Meanwhile, the town's police commission chairman Ken Holst said that he had been "hurt" by reaction to the bylaw, which was drafted by town staff and the Taber Police Service in response to citizens' concerns about graffiti and large gatherings of young people on town property.

"We really feel this is the best for Taber and makes it a better place, as opposed to ‘the worst place on Earth,’ as the way some people are portraying this," he told Metro News in Canada.

Taber Police Service drafted the Community Standards Bylaw

“I’m hurt to read some of the extreme comments that have circulated on social media. It hurts my heart."

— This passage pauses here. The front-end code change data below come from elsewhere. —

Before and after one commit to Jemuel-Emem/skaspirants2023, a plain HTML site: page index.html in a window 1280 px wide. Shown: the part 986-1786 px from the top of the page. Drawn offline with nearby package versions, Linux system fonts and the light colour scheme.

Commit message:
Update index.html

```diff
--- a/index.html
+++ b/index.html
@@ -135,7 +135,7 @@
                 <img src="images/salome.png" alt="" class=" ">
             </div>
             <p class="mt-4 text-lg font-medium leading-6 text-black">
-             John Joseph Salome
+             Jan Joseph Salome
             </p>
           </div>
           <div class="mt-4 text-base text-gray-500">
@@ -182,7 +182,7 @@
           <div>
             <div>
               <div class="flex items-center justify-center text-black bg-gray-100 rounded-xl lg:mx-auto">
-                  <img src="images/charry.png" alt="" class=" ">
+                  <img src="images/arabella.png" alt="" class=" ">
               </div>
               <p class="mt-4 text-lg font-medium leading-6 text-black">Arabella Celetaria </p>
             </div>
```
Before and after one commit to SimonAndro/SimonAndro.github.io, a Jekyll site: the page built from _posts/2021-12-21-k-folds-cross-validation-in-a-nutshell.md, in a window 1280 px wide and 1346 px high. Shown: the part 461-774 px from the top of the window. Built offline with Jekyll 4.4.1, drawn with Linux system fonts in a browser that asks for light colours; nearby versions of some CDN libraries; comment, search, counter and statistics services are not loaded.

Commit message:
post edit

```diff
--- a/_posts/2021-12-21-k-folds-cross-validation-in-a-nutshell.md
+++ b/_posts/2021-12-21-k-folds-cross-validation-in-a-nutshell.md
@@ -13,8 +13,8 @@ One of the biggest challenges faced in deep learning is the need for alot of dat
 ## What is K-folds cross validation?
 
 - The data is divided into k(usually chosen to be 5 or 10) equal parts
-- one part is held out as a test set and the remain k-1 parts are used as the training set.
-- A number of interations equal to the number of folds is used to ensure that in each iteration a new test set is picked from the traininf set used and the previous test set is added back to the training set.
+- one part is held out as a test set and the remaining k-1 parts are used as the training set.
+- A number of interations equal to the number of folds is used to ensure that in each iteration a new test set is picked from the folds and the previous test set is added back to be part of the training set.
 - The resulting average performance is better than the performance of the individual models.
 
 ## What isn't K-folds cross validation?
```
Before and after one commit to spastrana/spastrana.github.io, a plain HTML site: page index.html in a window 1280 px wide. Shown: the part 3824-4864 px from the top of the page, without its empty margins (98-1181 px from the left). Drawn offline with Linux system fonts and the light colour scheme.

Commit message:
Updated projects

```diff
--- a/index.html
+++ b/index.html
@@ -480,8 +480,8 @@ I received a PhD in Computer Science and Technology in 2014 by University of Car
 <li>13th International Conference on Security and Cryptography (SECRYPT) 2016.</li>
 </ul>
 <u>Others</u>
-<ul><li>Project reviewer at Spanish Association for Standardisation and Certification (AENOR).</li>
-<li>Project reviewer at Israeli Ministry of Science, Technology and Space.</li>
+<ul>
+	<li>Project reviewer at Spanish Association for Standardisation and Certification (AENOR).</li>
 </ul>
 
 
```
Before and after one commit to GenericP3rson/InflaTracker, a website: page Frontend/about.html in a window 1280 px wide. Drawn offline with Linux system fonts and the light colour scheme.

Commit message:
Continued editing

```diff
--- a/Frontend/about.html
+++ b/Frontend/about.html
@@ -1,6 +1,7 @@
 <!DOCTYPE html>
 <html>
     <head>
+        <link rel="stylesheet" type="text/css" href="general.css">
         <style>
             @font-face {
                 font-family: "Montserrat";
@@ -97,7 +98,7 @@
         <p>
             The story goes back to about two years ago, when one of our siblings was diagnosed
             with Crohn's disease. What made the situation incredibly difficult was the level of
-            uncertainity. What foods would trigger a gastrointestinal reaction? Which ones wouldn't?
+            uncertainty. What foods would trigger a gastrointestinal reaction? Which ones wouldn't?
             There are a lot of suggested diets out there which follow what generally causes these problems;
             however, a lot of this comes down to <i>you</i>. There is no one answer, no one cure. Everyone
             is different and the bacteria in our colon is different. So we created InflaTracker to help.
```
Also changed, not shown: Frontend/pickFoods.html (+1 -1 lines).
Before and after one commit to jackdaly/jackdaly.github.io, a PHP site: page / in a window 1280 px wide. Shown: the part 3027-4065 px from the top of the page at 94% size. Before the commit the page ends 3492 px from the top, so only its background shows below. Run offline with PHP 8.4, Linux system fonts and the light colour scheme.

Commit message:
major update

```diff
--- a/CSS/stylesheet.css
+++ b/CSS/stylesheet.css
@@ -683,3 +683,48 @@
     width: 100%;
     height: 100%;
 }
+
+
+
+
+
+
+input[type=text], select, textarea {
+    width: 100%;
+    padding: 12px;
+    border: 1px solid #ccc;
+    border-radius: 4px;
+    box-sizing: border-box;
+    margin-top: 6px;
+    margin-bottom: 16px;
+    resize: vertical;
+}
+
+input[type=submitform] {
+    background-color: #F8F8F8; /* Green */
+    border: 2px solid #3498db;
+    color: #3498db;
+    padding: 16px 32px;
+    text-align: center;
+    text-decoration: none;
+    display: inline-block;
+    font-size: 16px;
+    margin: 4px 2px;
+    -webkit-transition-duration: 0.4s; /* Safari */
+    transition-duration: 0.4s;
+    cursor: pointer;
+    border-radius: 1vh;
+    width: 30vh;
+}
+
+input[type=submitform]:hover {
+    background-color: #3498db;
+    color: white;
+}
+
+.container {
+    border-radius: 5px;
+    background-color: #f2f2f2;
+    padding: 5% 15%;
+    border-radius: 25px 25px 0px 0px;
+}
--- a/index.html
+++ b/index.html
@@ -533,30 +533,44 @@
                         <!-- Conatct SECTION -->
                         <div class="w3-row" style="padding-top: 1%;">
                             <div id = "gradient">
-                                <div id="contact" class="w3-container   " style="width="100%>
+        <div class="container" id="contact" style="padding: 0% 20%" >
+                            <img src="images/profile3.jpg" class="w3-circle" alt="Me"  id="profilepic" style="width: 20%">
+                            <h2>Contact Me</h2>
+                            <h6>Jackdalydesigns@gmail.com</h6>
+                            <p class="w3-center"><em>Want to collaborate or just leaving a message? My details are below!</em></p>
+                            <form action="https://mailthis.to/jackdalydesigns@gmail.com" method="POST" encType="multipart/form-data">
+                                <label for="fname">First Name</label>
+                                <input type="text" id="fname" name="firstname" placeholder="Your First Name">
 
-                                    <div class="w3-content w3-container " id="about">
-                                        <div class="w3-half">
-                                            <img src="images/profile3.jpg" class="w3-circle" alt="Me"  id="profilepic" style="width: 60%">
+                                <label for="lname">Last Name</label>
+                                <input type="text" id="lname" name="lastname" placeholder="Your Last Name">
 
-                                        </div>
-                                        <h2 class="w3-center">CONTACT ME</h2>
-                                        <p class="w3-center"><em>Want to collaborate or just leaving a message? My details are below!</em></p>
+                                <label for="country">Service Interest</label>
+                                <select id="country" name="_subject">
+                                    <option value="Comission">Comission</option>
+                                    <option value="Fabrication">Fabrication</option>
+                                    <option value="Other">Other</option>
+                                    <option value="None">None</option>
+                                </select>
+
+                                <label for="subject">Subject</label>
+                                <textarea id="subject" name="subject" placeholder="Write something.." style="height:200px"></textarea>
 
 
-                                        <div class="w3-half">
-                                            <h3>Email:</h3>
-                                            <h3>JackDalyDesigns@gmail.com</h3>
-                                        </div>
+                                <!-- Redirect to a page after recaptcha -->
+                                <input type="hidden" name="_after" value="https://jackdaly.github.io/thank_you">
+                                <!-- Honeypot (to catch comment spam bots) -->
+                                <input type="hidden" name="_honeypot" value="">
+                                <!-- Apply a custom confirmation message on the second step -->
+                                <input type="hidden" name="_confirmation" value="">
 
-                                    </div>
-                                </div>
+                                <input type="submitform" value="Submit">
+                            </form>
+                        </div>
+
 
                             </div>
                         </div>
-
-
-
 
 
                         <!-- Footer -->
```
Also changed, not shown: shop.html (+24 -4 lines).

Mr Holst admitted that no lawyers were involved in the police commission’s review, and they didn’t discuss whether aspects of the bylaw would violate the Charter of Rights and Freedoms.

Taber Mayor Henk De Vlieger said it was not their intention to "stir up a media storm”.

“Many other Alberta municipalities have very similar bylaws and we expect the same common sense with enforcement to prevail here,” he said in a statement.